It is not the classic type of before the wars. But the palpable energy behind the Paul and Obama candidacies and the vacuity of those defending the status quo in US foreign policy contans hints of a new shift toward a humbler view of national security. My column in the Sunday Times airs the issue:
Since the 1930s, isolationism has rarely had a real chance at achieving the kind of ideological dominance it once had in America. The second world war and the cold war with the fascist and communist threats always in the front of American minds kept America enmeshed with the wider world. The first Gulf war seemed to presage a new form of engagement multilateral, order-oriented, pax Americana.

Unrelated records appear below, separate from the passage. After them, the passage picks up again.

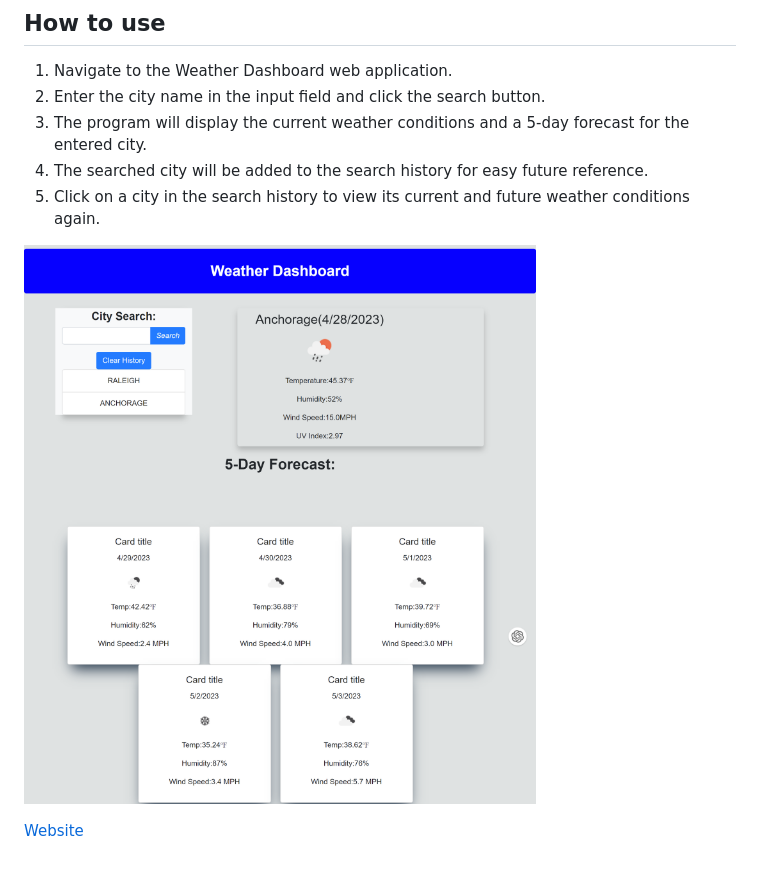
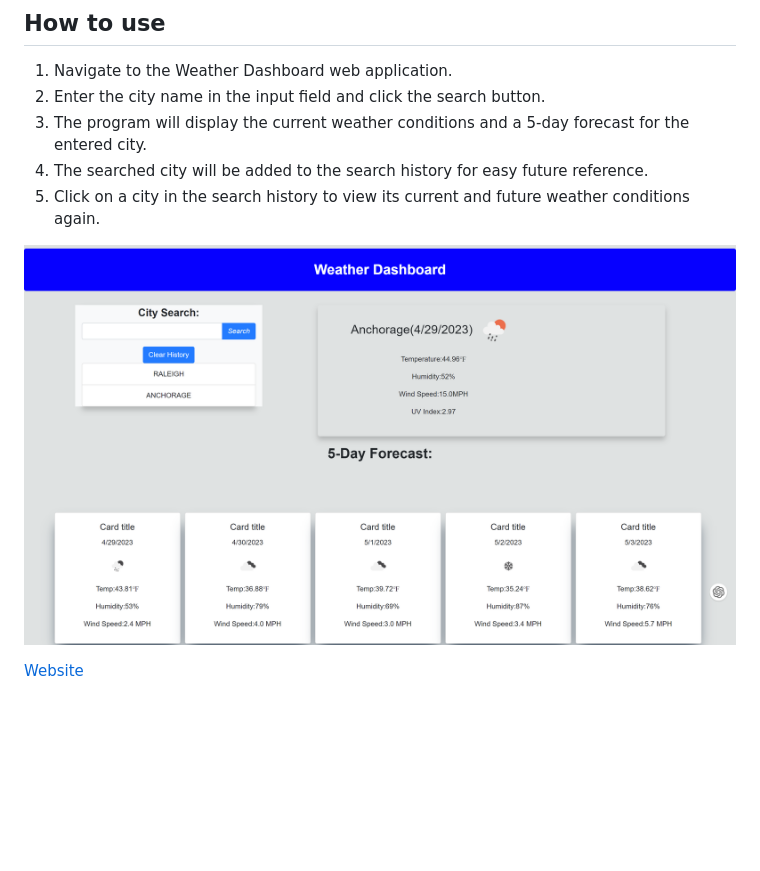
Before and after one commit to IlirHajdari/your-daily-weather, a Markdown page: README.md, the part around the change. Rendered like a GitHub page; pictures changed too: assets/images/WeatherDash1.png (added); blank space fills up the shorter version.

Commit message:
Added WeatherDash1.png image to readme

```diff
--- a/README.md
+++ b/README.md
@@ -29,6 +29,6 @@
 4. The searched city will be added to the search history for easy future reference.
 5. Click on a city in the search history to view its current and future weather conditions again.
 
-![Image](./assets/images/WeatherDashSS.png)
+![Image](./assets/images/WeatherDash1.png)
 
 [Website](https://ilirhajdari.github.io/your-daily-weather/)
```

The Bill Clinton years can be seen in retrospect as a kind of neutral zone with much-reduced military spending, a policy of globalisation and free trade, but with sporadic intervention in various trouble spots: Haiti, Bosnia, Kosovo. Then Bush II and the launching of the New American Century, galvanised by 9/11.
At first blush, 9/11 seemed to mean the end of even the dream of leaving the rest of the world behind. After all, terror had now reached American soil. War had been declared. What choice did Americans have but to fight back?
But the gruelling, soul-sapping war in Iraq has unsettled that idea considerably.
Many Americans look at trying to coax democracy or even stability in the Arab world and conclude that it’s a mug’s game. If this is interventionism, could isolationism be much worse? The lead-up to the war disabused Americans of any notion that they could easily corral global support for their policing the planet. The follow-through has convinced them they cannot do it by themselves either. You can see why opting out has begun to appeal.
The Bush-Cheney argument that we have to fight the terrorists in Iraq or we will have to fight them in Kansas has not persuaded many. And rightly so. The core truth of Islamist terror, as 9/11 proved, is that it’s not that hard for very few people to do a lot of damage. The years-long occupation of a Muslim country, moreover, seems to have made the terror threat worse, not better.
Under those circumstances, why not make a tactical retreat?